The report also denounces the United States for denying LGBTQ asylum seekers safe haven.

Last Wednesday, the organization Human Rights Watch released a report on the mistreatment of the LGBTQ community in the Central American countries Honduras, El Salvador, and Guatemala. The report denounced these countries for failing to stop violence against LGBTQ citizens; it also denounced the United States for denying these asylum seekers safe haven. Since March, the U.S. has closed its borders to asylum seekers and immigrants as part of its effort to slow the spread of coronavirus.

"LGBT people in the Northern Triangle face high levels of violence that their own governments appear unable or unwilling to address," Neela Ghoshal, senior LGBTQ rights researcher at Human Rights Watch, said in a statement. "For some LGBT people in the region, seeking asylum in the United States is the only hope of safety, but the Trump administration has blocked them at every turn."

The report, which is titled "'Every Day I Live in Fear': Violence and Discrimination against LGBT People in El Salvador, Guatemala, and Honduras, and Obstacles to Asylum in the United States," was based on interviews with 116 lesbian, gay, bisexual, or transgender people from those Central American countries.

Both Honduras and El Salvador have passed hate crime legislation in the last 10 years, but neither country has convicted anyone on hate crime charges. In July of this year, a court in El Salvador convicted three police officers of murdering Camila Díaz, a trans woman who had been deported in 2018 after attempting to seek protection in the United States, but a judge dismissed the hate crimes charges against them. According to the HRW report, none of the three countries has comprehensive civil law protections against discrimination.

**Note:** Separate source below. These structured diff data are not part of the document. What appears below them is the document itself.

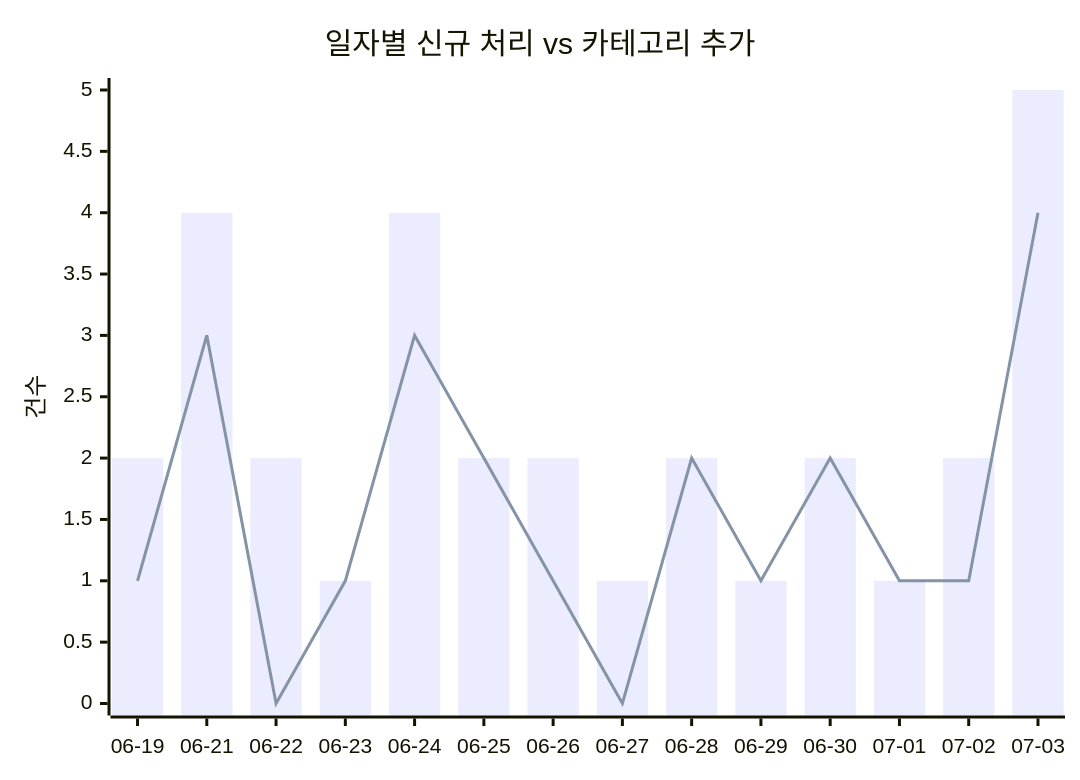
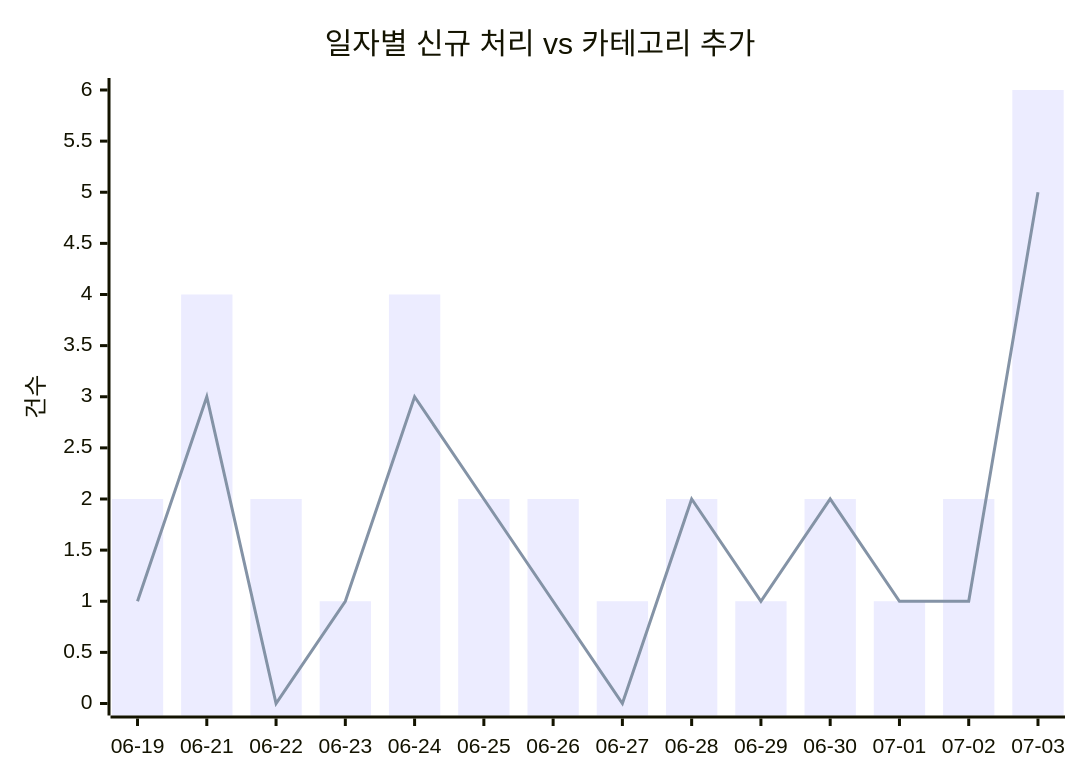
The first of 2 diagrams in docs/trends.md (J-nowcow/awesome-korean-agent-skills), drawn with Mermaid before and after one commit. The commit also changed other lines of this file and 4 other files, not shown here.

````diff
--- a/docs/trends.md
+++ b/docs/trends.md
@@ -32,8 +32,8 @@
 ```mermaid
 xychart-beta
     title "일자별 신규 처리 vs 카테고리 추가"
     x-axis ["06-19","06-21","06-22","06-23","06-24","06-25","06-26","06-27","06-28","06-29","06-30","07-01","07-02","07-03"]
     y-axis "건수"
-    bar [2,4,2,1,4,2,2,1,2,1,2,1,2,5]
-    line [1,3,0,1,3,2,1,0,2,1,2,1,1,4]
+    bar [2,4,2,1,4,2,2,1,2,1,2,1,2,6]
+    line [1,3,0,1,3,2,1,0,2,1,2,1,1,5]
 ```
````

The office of Guatemalan President Alejandro Giammattei said in a statement that the government respects the rights of all people in the country, regardless of their lifestyle preferences. They also added that it regretted acts against "people of sexual diversity," calling those events "exceptions" that were no way in encouraged by the system.